• [WHAT THE TASK ASKS] Scan the material and copy out each line where the word "height" occurs.

THE INPUT Block Start

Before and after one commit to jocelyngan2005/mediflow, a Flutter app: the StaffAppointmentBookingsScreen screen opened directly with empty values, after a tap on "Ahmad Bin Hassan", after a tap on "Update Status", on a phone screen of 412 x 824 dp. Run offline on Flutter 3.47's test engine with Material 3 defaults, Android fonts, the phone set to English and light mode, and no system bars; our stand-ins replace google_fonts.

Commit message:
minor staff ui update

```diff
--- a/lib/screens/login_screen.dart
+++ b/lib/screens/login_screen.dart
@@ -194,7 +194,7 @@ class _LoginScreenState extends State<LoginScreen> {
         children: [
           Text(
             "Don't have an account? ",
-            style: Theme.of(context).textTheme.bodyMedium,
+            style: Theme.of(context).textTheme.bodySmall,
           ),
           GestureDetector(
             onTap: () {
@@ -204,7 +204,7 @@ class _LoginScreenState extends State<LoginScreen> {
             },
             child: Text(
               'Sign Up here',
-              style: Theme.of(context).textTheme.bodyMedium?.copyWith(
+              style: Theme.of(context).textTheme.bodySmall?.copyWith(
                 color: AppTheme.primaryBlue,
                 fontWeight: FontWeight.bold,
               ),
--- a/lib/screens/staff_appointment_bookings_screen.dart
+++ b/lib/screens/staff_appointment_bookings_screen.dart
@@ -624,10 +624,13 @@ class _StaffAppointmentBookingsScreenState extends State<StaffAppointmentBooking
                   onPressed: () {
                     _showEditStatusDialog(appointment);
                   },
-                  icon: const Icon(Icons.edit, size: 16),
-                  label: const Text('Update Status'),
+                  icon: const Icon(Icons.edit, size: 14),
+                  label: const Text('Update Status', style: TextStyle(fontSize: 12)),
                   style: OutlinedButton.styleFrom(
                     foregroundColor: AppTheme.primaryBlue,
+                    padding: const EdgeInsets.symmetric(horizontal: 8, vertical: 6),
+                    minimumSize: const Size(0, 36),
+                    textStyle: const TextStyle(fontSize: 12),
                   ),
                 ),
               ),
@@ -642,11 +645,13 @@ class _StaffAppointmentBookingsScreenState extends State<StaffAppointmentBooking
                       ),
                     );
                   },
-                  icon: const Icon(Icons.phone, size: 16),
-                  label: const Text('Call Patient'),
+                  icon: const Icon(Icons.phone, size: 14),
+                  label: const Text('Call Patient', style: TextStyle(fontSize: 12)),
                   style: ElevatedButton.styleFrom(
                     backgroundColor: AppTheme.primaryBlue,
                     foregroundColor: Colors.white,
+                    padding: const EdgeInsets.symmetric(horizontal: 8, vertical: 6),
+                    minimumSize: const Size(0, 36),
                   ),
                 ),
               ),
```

THE INPUT Block End
THE INPUT Block Start

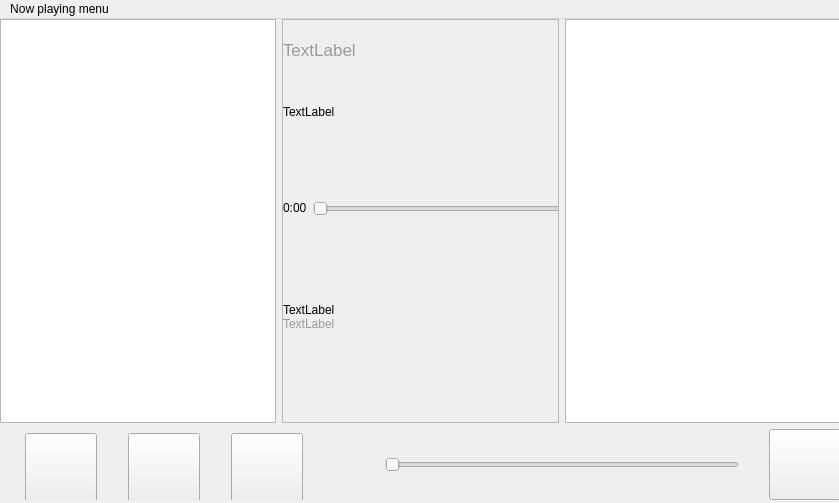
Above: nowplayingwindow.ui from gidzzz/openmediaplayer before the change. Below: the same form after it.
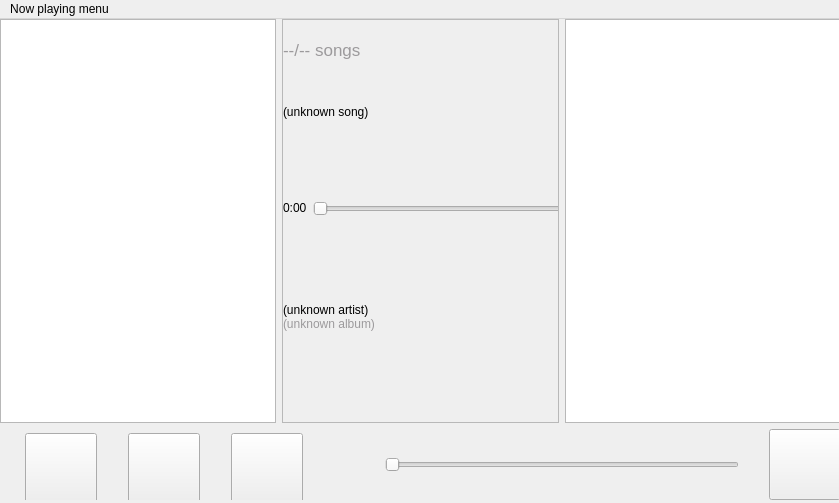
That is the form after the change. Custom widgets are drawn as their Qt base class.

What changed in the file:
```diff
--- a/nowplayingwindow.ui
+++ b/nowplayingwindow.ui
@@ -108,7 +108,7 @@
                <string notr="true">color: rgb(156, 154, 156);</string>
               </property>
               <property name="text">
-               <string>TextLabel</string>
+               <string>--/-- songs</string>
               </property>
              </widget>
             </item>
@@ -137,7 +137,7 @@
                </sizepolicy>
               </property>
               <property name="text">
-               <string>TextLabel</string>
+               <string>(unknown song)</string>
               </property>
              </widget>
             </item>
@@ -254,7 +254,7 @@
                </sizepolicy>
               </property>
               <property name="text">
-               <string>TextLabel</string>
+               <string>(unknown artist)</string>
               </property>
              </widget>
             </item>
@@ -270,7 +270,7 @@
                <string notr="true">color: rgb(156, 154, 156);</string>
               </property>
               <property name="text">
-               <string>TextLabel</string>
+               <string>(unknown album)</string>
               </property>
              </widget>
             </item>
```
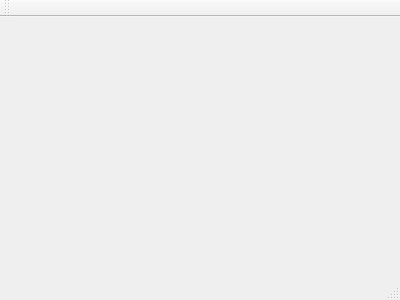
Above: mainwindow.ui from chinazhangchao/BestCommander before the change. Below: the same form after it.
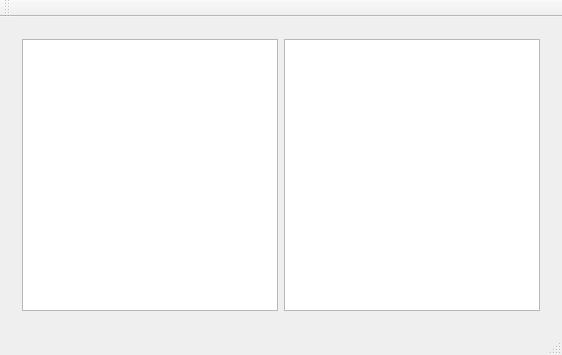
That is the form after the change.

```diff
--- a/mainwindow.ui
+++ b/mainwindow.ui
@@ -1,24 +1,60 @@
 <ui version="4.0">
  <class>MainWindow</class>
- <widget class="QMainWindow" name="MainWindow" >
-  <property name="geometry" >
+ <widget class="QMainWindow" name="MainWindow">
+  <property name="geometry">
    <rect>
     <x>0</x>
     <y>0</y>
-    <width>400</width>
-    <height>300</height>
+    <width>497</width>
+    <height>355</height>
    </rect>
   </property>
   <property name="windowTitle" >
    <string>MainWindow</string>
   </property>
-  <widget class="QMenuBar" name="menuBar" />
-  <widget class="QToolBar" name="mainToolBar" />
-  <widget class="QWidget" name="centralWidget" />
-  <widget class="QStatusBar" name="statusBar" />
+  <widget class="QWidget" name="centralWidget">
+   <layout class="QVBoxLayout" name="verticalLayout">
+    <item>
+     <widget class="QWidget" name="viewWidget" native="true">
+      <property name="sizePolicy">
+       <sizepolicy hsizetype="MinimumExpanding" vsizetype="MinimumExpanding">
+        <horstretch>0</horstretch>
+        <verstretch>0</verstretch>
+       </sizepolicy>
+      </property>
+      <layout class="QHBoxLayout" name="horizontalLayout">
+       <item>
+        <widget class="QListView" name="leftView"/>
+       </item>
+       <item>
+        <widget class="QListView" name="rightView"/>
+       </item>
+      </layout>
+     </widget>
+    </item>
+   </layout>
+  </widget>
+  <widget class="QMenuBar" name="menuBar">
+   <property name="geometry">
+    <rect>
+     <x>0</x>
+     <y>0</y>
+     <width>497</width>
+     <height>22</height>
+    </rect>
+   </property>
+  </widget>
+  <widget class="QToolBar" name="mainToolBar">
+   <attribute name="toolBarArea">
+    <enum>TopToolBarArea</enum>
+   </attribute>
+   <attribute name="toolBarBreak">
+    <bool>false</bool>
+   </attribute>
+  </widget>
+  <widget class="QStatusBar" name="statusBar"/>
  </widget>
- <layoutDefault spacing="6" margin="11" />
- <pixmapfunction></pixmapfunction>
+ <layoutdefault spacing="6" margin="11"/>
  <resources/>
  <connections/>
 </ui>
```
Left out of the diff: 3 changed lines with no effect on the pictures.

THE INPUT Block End

• [ANSWER SECTION]
-    <height>300</height>
+    <height>355</height>
+     <height>22</height>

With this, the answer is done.